“Violence and extremism go hand in hand. It is propelled by various ideologies. These ideologies don’t happen in a vacuum. The majority of Sri Lankan youth identify themselves only as ‘Sri Lankans’ or as ‘human beings’ without other divisions. However, they still consider the ethnic factor as important, ” said Prof. Gamini Keerawella, Executive Director of the Regional Centre for Strategic Studies (RCSS).
He expressed these views at a function held in Colombo on 17 September 2019, to launch a study on ‘The Potential Role of Young Leaders and Volunteers in Preventing Violent Extremism in Sri Lanka’. The study was conducted by the Regional Centre for Strategic Studies (RCSS), commissioned by United Nations Population Fund (UNFPA) and UN Volunteers (UNV) with the assistance of UN Peacebuilding Fund.
The field study was carried out pre-Easter Sunday attacks, from November – December 2018, with a sample size of 2,800 young people between the ages 15-29 years from the Northern, Eastern, Southern, and Central Provinces. The findings revealed that 25% of Sri Lankan youth from the four provinces believed that their peers are attracted to ideologies of violent extremism, a communique of the UNFPA said.
Addressing the gathering after the launch of the report of the study, Prof. Keerawella pointed out, “Sri Lanka is sitting on top of a volcano when it comes to violent extremism and its potential to lure in youth. While a majority of young people are of the view that conditions within the country have improved since the end of the war, we cannot be complaisant.

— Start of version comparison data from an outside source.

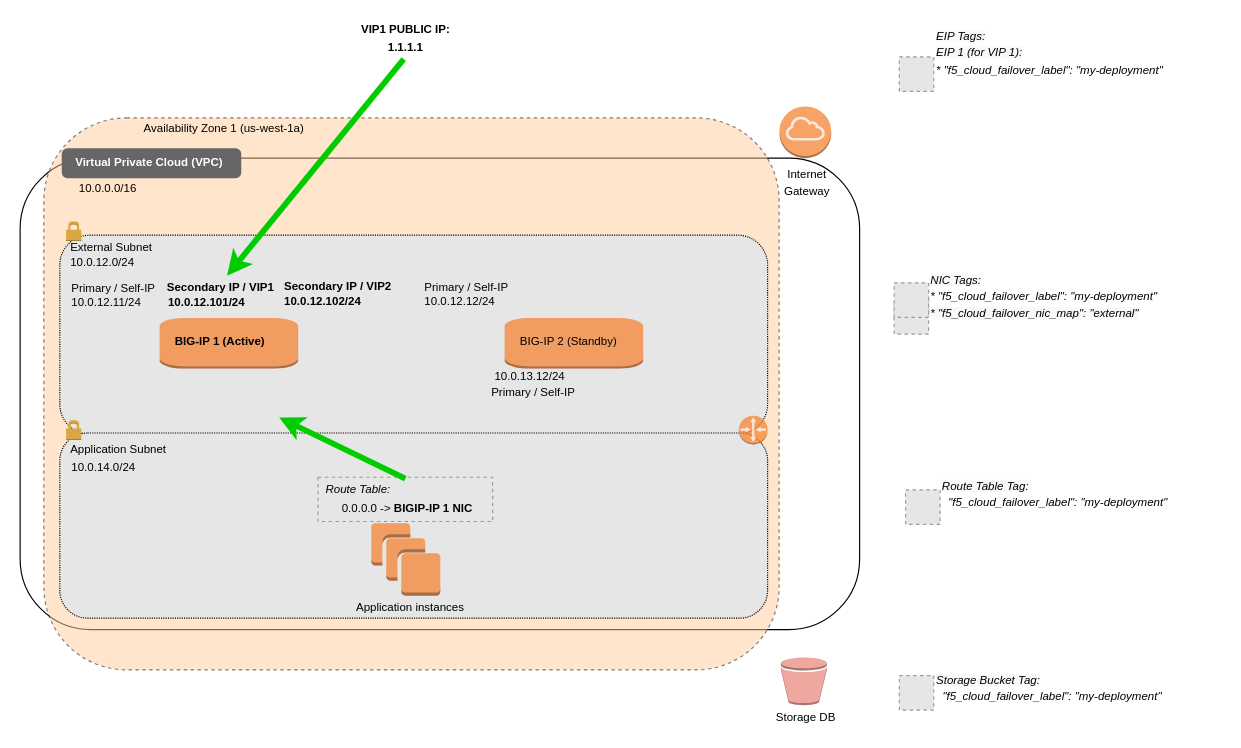
Above: aws/2nic/aws-failover-same-net-2nic-multiple-vips-1.drawio in f5-applebaum/f5-ve-cloud-diagrams (draw.io), before the change. Source tidied: cells renumbered, new cells numbered last; positions are measured from the earlier drawing's top-left corner, leaving out a move shared by most shapes. Both pictures are drawn from the tidied source at 115%, with x=0, y=0 at pixel (20, 20). Pictures stored in the file or linked from it are replaced by grey dashed boxes.
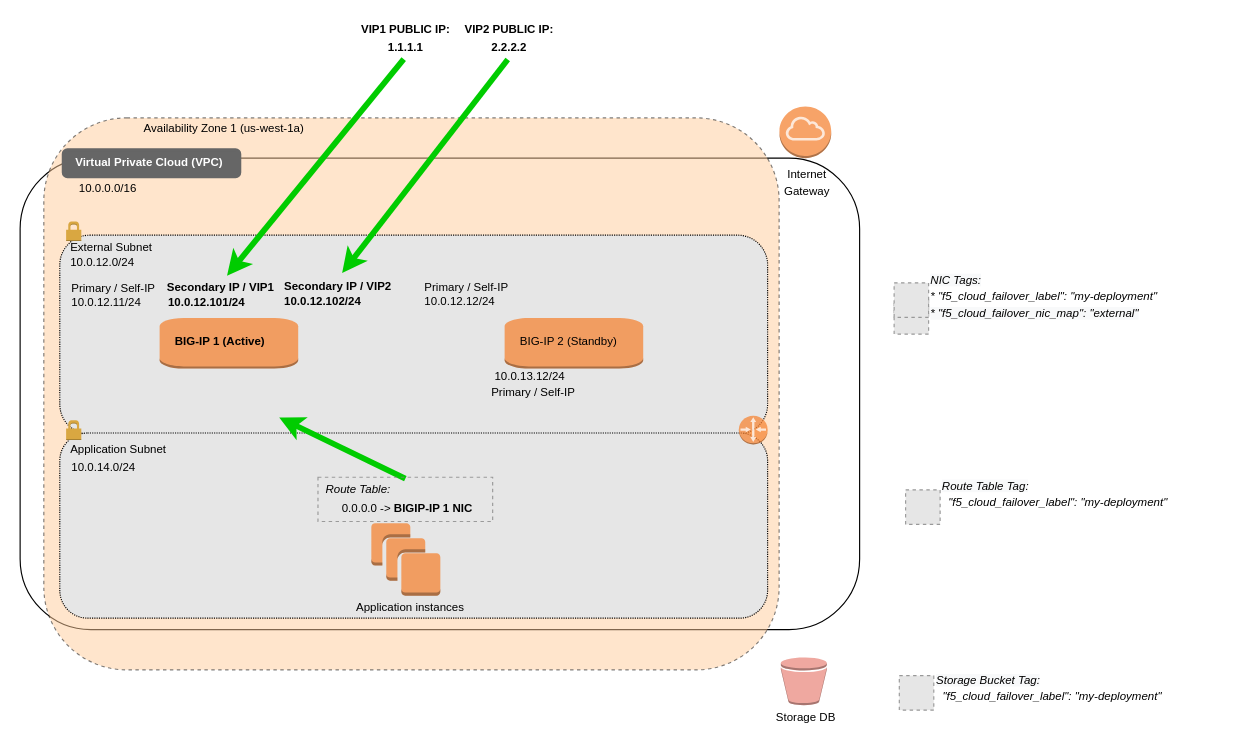
The same page after the edit.

Commit message (it also covers changes not shown here):
updated multiple AWS vips 2nic

Change to the diagram source:
```diff
@@
-    <mxCell id="34" value="&lt;font style=&quot;font-size: 10px&quot;&gt;&lt;i style=&quot;color: rgb(0 , 0 , 0) ; font-family: &amp;#34;helvetica&amp;#34; ; font-weight: 400 ; letter-spacing: normal ; text-align: center ; text-indent: 0px ; text-transform: none ; word-spacing: 0px ; background-color: rgb(248 , 249 , 250)&quot;&gt;EIP Tags: &lt;br&gt;EIP 1 (for VIP 1):&lt;br&gt;&lt;/i&gt;&lt;i style=&quot;font-family: &amp;#34;helvetica&amp;#34; ; text-align: center&quot;&gt;* &quot;f5_cloud_failover_label&quot;: &quot;my-deployment&quot;&lt;br&gt;&lt;/i&gt;&lt;i style=&quot;color: rgb(0 , 0 , 0) ; font-family: &amp;#34;helvetica&amp;#34; ; font-weight: 400 ; letter-spacing: normal ; text-align: center ; text-indent: 0px ; text-transform: none ; word-spacing: 0px ; background-color: rgb(248 , 249 , 250)&quot;&gt;&lt;br&gt;&lt;/i&gt;&lt;/font&gt;" style="text;whiteSpace=wrap;html=1;fontColor=#000000;" parent="1" vertex="1">
-      <mxGeometry x="794.5" width="250" height="75" as="geometry" />
-    </mxCell>
-    <mxCell id="35" style="fillColor=#E6E6E6;strokeColor=#999999;dashed=1;html=1;verticalAlign=top;verticalLabelPosition=bottom;labelBackgroundColor=#ffffff;fontColor=#000000;align=left;" parent="1" vertex="1">
-      <mxGeometry x="764.5" y="32" width="30" height="30" as="geometry" />
-    </mxCell>
@@
+    <mxCell id="52" value="&lt;font style=&quot;font-size: 10px&quot;&gt;&lt;b&gt;VIP2 PUBLIC IP:&lt;br&gt;2.2.2.2&lt;/b&gt;&lt;br&gt;&lt;/font&gt;" style="text;html=1;align=center;verticalAlign=middle;points=[];" parent="1" vertex="1">
+      <mxGeometry x="380" width="90" height="30" as="geometry" />
+    </mxCell>
+    <mxCell id="53" style="endArrow=classic;html=1;exitX=0.489;exitY=1.14;exitDx=0;exitDy=0;exitPerimeter=0;strokeColor=#00CC00;strokeWidth=5;" parent="1" edge="1" source="52">
+      <mxGeometry relative="1" as="geometry">
+        <mxPoint x="280" y="220" as="targetPoint" />
+      </mxGeometry>
+    </mxCell>
```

A well-coordinated plan of action at national and provincial levels to utilize skills and capabilities of youth leaders and volunteers must be systematically set up.”
He further said, “Findings show that In post-war Sri Lanka, there is a long way to go in building inter-ethnic relations and mutual understanding among youth and in dispelling ‘enemy images’ towards other ethnic groups.”
“Addressing systematically the issue of lack of proper role models for youth through through education and media is key in preventing violent extremism,” Prof. Keerawella added.
V. Sivagnanasothy, Secretary to the Ministry of National Policies, Economic Affairs, Resettlement and Rehabilitation, Northern Province Development, Vocational Training and Skills Development and Youth Affairs, said, “As a nation, we must ensure that systematic approaches are in place to harness the energy of young people to ensure peaceful coexistence. Youth play a crucial role in sustaining peace, and we must engage them in the peacebuilding process. I commend UN agencies for mobilizing young people to build peaceful societies.”
Addressing event, UN Resident Coordinator in Sri Lanka, Ms. Hanaa Singer, said, “You are the young people from around the island who have been selected to spiritedly push forward activities of peacebuilding and social cohesion within your communities. We are hopeful that your work over the next few weeks, months, and years, will consistently help to prevent sentiments of violent extremism from gaining traction. Hatred can only be ceased by love.”
Ms. Ritsu Nacken, UNFPA Representative in Sri Lanka said, “At UNFPA, we strive to ensure that every young person achieves their fullest potential. This means providing an open and safe space for youth to exercise their right to actively participate in decision-making and sustaining peace. We have seen how misinformation about sexual and reproductive health have instigated communal violence. Through the Youth Peace Panel, we hope that young people will be more informed in order to shape a more equitable, peaceful, and just future for all.”
The event also saw the launch of the ‘Youth Peace Panel’, introducing 30 young advocates for peace from all nine provinces, selected through an open-call process.